Ilya G. Kaplan’s new book, *The Pauli Exclusion Principle: Origin, Verifications, and Applications*, is an impressive review of the most mysterious law in quantum theory. Kaplan is well known for contributions to modern quantum theory, including his work on spin-free quantum chemistry. His other books, *Symmetry of Many-Electron Systems* (1975) and *Intermolecular Interactions* (2006), are written with remarkable pedagogic mastery and perfect accuracy of theoretical detail.

*The Pauli Exclusion Principle* touches on a broad range of ideas, from the basic principles of quantum theory to the new developments in applied group theory that have benefited from Kaplan’s contributions. “Yet another book on group theory,” a reader might say. But Kaplan’s monograph goes far beyond standard group theory. It incorporates concepts that are relatively new in theoretical physics: holon gases, fractional statistics, parafermions, parabosons, and parastatistics, to name a few. The book does briefly introduce applied group theory in four appendices at the end. Those appendices help the reader better understand the book’s main chapters, and they make *The Pauli Exclusion Principle* self-contained. But it is clear that for Kaplan, group theory is just a convenient tool.

From the very beginning of the quantum era, such figures as Satyendra Nath Bose, Albert Einstein, Enrico Fermi, Paul Dirac, and Werner Heisenberg realized the critical importance of permutation symmetry. It was Wolfgang Pauli who introduced the concept of spin and formulated the formal criterion of permutation symmetry that every wavefunction must satisfy in a many-particle system. According to Pauli, with respect to permutations, particles can be either bosons or fermions, and their transformations correspond to one-dimensional representations of the permutation group—symmetric for bosons and antisymmetric for fermions.

After a historical survey in chapter 1, chapter 2 introduces the standard technique of Young diagrams for building multiparticle wavefunctions. It covers a variety of important cases and is useful for treating weak spin–orbit coupling as a perturbation. Still, even in zeroth order, the Pauli principle cannot be ignored.

Kaplan was the first to ask an important question about the permutation symmetry of identical particles: Is it possible for permutation symmetry to be more general than symmetric or antisymmetric? Can we expect a future discovery of exotic elementary particles that are neither bosons nor fermions? In chapter 3 Kaplan gives a rigorous proof that we cannot. Allowing states with a generalized permutation symmetry leads to a contradiction with the concept of particle identity and independence. But the fundamental problem of the connection between spin and statistics still awaits its solution. Unfortunately the attempts thus far to make that connection, including the ones by Pauli and, decades later, Richard Feynman, have been unsatisfactory, for reasons Kaplan details in sections 1.2 and 3.1 of the book.

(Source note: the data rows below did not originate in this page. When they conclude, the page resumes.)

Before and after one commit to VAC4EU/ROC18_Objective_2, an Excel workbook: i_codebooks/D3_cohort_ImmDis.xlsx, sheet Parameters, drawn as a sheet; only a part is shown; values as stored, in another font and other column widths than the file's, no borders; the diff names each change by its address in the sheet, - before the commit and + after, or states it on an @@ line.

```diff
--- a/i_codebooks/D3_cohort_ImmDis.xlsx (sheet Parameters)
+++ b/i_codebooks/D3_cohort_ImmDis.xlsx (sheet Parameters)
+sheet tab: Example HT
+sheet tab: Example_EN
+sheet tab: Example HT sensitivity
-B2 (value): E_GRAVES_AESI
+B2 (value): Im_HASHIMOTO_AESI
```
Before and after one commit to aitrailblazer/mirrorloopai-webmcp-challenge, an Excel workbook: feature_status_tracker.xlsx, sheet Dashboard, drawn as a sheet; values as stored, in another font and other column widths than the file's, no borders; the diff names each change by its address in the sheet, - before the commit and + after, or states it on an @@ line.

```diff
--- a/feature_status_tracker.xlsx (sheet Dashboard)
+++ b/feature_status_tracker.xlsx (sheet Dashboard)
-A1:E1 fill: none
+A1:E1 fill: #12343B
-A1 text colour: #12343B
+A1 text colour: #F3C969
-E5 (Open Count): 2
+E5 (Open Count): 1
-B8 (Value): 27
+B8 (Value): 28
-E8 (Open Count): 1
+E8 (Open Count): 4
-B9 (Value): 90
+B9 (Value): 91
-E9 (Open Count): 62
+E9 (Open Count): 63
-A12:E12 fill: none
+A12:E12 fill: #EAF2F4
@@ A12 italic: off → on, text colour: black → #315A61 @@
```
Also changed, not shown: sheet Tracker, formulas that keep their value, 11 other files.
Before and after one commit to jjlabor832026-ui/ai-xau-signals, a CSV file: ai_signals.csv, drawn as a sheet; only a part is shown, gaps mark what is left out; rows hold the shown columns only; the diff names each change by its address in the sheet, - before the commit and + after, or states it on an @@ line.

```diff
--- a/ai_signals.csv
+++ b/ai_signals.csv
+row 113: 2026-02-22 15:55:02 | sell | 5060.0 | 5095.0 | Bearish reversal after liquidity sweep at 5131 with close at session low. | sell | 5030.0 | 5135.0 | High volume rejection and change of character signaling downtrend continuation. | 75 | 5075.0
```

Although elementary particles and their composite particles do not possess exotic symmetry, that may not be true of quasiparticles and excited states. The key is the relative strength of the “inner coupling” of elementary particles, which ultimately leads to the emergence of quasiparticles as separate entities. If the inner interaction is weak compared with the interaction between quasiparticles, the “gas” of quasiparticles follows the laws of Fermi–Dirac or Bose–Einstein statistical physics.

In several cases, however, the inner coupling is strong enough to compete with the coupling between quasiparticles. In such cases, the emergent particles are neither bosons nor fermions, and the standard formulas of quantum statistics do not apply. That motivated Kaplan to develop modified para-Fermi statistics in 1976. The details of Kaplan’s statistics are discussed in chapter 5 of his book, where they are applied to excitons, magnons, and some other quasiparticles in periodic lattices. Although para-Fermi statistics seems to be at the margins of modern quantum theory, recent data suggest it has important applications for understanding the fractional quantum Hall effect.

In a group of outstanding creators of quantum theory, Pauli was arguably the brightest personality. Max Born, a close friend of Einstein, believed Pauli’s intellectual potential was even greater than Einstein’s. Yet Pauli was also controversial—warm to his close friends, but often arrogant and obnoxious in his criticism. Although a couple of interesting facts about Pauli are mentioned in the preface, they are not enough to feed readers’ hunger for information about the great quantum revolution and its revolutionary figures. Admittedly, Kaplan’s book is a scientific monograph, and bringing together the modern view of the Pauli exclusion principle and its historical development is a challenge. Additional historical details about the quantum discoveries would enrich the book and make it more engaging.

To my knowledge, Kaplan’s book has no equal in subject or clarity. It is therefore needed on the bookshelf of every theoretical physicist and computational chemist. It can also serve as a useful supplemental source in a graduate course on applied group theory and quantum mechanics.

**Victor Polinger** is an emeritus professor of physics and math at Bellevue College in Washington and an affiliate professor in the department of chemistry at the University of Washington in Seattle. His research focuses on the Jahn–Teller effect and structural instability in polyatomic systems, phase transitions in ferroelectric crystals, and the problems of structural, electronic, and magnetic phase transitions.